  • Turn from the waist. The power generated in TC, as in the other Chinese martial arts (Xingyi and Pa Kwa), or “Chi”, is propagated through circular coiling and uncoiling motions originating from the waist or core, also known as the “Dantien”.

2.  Body Alignment:

  • Keep your body upright, head up, chin in and your back vertical.  Imagine that your torso is held up by a flexible “silk” thread from the sky. 

  • Relax your shoulders, arms, hands, joints and eyes. Center your weight evenly over your torso with your legs slightly bent, feet shoulder length feet apart.

  • Pelvis is tucked in. Arms are slightly bent at the elbows and fingers are slightly flexed.  Knees are slightly bent with the feet aligned parallel to the knees so as not to be pronated or off center. 

  • Relax, but not completely (note: Some yin is always present in yang and visa versa; there is no pure yin and yang). Relaxation in tai chi means balanced, not soft.

  • The tongue rests lightly on the roof of the mouth (acupuncture point).

3.  Breath:

  • Be conscious of your breathing.  Breathe naturally from your belly, in and out. 
  • Breathe in during coiling or retreating motions and breathe out during uncoiling or advancing motions.
  • Try not to breathe too quickly or hold your breath.  Match your breath to the pace of your movements.

4.  Mental Alignment:

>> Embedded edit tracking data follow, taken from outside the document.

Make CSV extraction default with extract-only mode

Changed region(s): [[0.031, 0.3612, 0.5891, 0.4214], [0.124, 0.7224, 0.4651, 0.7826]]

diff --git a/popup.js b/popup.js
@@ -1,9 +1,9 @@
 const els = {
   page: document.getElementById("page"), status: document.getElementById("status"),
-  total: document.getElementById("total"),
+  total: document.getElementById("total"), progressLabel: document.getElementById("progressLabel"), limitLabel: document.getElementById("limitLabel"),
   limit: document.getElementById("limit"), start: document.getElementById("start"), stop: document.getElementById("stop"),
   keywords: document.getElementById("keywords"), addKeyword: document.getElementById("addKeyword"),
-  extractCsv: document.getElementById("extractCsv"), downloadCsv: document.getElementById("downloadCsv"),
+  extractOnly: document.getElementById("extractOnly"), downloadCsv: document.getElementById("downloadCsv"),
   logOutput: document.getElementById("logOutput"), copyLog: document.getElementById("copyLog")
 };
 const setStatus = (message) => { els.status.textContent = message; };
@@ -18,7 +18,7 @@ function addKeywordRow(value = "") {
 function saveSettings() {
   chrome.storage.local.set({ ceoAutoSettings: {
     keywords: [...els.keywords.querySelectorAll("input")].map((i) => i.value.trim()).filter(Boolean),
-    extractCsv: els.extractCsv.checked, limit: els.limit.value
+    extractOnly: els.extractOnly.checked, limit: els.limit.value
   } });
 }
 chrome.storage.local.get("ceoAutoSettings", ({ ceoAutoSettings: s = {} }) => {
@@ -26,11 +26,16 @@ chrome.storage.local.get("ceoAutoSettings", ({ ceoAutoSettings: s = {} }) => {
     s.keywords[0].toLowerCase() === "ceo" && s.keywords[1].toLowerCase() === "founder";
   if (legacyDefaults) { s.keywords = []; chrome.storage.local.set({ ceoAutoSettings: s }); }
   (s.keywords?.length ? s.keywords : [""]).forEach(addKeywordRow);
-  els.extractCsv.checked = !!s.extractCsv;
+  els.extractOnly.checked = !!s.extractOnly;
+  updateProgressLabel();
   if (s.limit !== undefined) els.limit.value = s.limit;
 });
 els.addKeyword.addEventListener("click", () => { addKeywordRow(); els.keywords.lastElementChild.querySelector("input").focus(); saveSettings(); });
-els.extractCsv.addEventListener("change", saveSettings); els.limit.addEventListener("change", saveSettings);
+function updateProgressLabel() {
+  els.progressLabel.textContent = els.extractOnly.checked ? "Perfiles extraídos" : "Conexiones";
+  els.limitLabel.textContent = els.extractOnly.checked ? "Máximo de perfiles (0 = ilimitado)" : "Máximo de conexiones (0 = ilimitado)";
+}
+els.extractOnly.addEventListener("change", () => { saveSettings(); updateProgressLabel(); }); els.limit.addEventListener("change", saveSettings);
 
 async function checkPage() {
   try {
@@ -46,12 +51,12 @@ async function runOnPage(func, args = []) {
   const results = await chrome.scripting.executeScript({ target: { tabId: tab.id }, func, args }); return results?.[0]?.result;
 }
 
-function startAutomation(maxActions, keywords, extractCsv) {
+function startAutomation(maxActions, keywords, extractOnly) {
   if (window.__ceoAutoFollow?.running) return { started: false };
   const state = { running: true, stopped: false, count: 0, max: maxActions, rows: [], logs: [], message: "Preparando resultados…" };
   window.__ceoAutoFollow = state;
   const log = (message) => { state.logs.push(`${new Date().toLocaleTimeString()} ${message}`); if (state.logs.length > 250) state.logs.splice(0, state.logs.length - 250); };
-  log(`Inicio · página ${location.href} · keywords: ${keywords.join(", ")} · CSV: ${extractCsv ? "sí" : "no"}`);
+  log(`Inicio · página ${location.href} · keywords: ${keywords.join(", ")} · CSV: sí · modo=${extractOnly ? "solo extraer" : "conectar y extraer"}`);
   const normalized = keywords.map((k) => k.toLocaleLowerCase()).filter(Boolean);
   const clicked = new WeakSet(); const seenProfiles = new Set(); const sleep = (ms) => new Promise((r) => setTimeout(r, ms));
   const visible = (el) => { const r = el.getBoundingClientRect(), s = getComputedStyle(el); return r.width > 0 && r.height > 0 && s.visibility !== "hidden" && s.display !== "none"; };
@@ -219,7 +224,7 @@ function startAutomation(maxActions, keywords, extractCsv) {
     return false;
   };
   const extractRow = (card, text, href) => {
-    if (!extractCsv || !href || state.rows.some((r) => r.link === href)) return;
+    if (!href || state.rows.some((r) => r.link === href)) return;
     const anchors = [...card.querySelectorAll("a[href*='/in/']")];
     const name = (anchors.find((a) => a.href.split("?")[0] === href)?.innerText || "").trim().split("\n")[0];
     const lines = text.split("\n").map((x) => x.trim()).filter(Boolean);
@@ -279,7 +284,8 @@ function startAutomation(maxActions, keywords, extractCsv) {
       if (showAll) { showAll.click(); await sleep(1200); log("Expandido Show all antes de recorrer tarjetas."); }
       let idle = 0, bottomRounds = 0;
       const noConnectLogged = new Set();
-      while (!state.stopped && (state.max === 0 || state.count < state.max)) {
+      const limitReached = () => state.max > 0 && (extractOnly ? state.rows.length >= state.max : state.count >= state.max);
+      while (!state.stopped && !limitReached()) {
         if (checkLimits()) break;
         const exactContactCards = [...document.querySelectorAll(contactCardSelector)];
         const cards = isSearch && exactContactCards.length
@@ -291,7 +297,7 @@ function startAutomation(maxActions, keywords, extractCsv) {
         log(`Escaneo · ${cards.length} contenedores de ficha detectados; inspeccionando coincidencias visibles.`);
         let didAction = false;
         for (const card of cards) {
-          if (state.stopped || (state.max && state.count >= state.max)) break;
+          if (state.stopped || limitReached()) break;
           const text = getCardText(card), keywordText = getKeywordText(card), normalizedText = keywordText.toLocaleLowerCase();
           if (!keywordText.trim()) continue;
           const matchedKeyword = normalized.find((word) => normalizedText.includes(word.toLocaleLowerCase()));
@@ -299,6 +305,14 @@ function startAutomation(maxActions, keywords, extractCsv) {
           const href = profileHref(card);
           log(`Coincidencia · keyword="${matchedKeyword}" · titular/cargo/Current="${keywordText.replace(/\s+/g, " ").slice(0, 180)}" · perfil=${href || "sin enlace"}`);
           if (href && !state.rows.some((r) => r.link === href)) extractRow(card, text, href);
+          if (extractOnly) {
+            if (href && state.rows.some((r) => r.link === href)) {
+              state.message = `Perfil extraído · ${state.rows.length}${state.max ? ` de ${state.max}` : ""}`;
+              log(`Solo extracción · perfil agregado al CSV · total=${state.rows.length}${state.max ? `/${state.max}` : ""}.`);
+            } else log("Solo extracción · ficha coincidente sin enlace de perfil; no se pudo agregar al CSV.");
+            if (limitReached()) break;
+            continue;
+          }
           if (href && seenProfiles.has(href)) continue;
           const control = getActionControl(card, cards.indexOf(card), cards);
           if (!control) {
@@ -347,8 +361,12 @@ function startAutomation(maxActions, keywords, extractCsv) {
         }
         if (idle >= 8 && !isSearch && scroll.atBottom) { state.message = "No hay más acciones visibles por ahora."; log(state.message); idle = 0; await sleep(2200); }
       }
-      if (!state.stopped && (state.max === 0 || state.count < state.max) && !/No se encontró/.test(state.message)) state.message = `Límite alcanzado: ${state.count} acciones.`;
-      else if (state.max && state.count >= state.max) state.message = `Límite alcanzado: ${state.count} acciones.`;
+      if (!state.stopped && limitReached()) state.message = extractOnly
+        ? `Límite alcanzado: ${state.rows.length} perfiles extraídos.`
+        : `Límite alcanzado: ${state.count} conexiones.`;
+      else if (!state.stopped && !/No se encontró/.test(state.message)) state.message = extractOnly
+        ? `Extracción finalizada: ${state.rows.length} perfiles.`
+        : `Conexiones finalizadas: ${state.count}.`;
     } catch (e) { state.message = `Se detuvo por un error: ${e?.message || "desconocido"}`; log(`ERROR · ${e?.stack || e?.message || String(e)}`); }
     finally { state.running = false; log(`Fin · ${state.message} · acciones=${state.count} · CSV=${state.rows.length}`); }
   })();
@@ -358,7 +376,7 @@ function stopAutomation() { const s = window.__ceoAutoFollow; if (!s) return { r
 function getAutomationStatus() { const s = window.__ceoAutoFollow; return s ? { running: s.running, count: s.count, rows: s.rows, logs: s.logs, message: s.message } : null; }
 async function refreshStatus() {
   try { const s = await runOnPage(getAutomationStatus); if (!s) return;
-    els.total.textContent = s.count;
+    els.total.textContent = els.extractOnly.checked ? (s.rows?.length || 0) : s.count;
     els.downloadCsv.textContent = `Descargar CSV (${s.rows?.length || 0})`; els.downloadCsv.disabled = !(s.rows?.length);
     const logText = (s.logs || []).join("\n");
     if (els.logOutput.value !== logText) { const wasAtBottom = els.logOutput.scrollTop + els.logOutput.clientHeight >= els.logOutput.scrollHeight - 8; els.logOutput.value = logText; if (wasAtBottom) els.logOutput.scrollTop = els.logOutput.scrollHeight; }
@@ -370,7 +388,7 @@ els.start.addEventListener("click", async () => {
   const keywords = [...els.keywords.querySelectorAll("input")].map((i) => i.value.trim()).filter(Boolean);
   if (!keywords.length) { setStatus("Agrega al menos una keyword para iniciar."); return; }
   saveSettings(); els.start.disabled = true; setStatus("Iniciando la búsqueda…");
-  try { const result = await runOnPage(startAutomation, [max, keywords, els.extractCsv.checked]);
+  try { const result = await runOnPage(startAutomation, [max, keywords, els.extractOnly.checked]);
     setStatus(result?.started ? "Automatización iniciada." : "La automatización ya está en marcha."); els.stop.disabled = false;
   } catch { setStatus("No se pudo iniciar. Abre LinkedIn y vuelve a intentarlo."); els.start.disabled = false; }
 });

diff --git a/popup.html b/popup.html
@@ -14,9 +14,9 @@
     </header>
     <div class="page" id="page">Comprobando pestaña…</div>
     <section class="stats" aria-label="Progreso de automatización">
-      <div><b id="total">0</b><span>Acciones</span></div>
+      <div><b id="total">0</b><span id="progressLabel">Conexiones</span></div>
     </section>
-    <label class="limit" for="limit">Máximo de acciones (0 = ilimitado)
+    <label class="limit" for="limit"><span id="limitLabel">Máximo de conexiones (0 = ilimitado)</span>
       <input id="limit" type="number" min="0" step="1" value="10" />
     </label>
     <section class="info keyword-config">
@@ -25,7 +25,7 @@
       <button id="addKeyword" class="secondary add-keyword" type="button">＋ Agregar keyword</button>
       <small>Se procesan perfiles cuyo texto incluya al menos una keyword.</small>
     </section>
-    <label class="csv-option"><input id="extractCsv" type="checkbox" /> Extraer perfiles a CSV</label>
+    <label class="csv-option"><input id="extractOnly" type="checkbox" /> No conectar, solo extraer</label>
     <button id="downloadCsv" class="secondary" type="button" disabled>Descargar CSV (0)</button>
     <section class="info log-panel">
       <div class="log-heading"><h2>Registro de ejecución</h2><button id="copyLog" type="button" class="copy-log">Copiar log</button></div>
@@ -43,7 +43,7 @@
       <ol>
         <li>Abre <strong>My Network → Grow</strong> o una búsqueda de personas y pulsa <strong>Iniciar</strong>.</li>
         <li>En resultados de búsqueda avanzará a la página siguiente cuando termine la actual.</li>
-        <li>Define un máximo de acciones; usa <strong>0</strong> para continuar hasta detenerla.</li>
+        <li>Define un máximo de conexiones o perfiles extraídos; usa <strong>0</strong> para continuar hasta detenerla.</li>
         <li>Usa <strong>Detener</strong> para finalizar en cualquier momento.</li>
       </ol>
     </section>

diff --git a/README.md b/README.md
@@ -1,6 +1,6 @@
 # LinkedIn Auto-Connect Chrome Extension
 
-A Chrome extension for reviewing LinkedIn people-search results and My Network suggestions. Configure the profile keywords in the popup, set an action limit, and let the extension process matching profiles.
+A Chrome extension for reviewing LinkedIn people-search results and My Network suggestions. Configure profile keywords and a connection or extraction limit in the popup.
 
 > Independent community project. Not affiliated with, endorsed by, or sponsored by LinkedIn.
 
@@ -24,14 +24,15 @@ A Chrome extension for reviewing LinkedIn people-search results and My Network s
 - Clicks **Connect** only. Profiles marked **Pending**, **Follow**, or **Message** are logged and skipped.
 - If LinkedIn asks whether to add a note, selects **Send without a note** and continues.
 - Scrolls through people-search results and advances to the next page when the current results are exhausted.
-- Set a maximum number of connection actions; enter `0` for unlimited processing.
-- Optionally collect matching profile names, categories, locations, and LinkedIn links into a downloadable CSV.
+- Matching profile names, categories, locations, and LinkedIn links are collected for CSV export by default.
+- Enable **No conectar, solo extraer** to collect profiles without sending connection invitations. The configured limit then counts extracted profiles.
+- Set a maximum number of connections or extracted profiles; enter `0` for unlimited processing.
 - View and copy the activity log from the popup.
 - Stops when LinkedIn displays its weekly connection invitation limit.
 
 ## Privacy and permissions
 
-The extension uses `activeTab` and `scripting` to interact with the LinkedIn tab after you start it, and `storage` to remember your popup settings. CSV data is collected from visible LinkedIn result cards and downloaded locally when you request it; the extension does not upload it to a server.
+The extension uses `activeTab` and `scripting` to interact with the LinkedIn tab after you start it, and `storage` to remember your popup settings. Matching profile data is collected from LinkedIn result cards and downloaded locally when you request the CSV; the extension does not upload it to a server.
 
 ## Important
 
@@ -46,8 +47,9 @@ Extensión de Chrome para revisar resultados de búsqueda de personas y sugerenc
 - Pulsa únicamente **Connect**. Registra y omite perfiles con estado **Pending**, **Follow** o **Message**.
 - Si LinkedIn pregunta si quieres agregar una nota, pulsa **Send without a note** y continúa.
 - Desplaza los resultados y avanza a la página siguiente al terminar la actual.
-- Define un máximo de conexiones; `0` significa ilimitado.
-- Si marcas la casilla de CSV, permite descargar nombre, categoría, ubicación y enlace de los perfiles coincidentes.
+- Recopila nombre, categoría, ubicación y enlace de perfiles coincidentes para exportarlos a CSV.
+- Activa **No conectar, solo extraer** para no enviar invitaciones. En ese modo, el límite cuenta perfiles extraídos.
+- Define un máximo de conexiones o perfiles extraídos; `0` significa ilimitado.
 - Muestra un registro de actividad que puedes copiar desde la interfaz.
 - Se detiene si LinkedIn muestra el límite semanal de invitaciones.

  • Look into the distance.  Avoid looking down at your feet or focusing on nearby objects.  This is referred to as “eagle vision”; bringing your surroundings into your awareness without focusing (“getting stuck”) on any one thing.
  • Eyes generally follow hand movements, right to left or left to right but never up and down.
  • Reflect on the fundamental Yin and Yang principles of “change”; soft flowing into hard, neutral into charged, uncoiled into coiled.

  • Clear your mind of all thoughts. Be present and “in the moment”.  If you have a thought, gently let it go.  You are attempting to align your mind with your body and so thoughts are a distraction.

  • Imagine you are pushing or pulling against a slight resistance as if you are moving in a swimming pool. This “isometric” quality of TC done in an upright position with the ​knees slightly bent is the key to increasing strength and bone mass.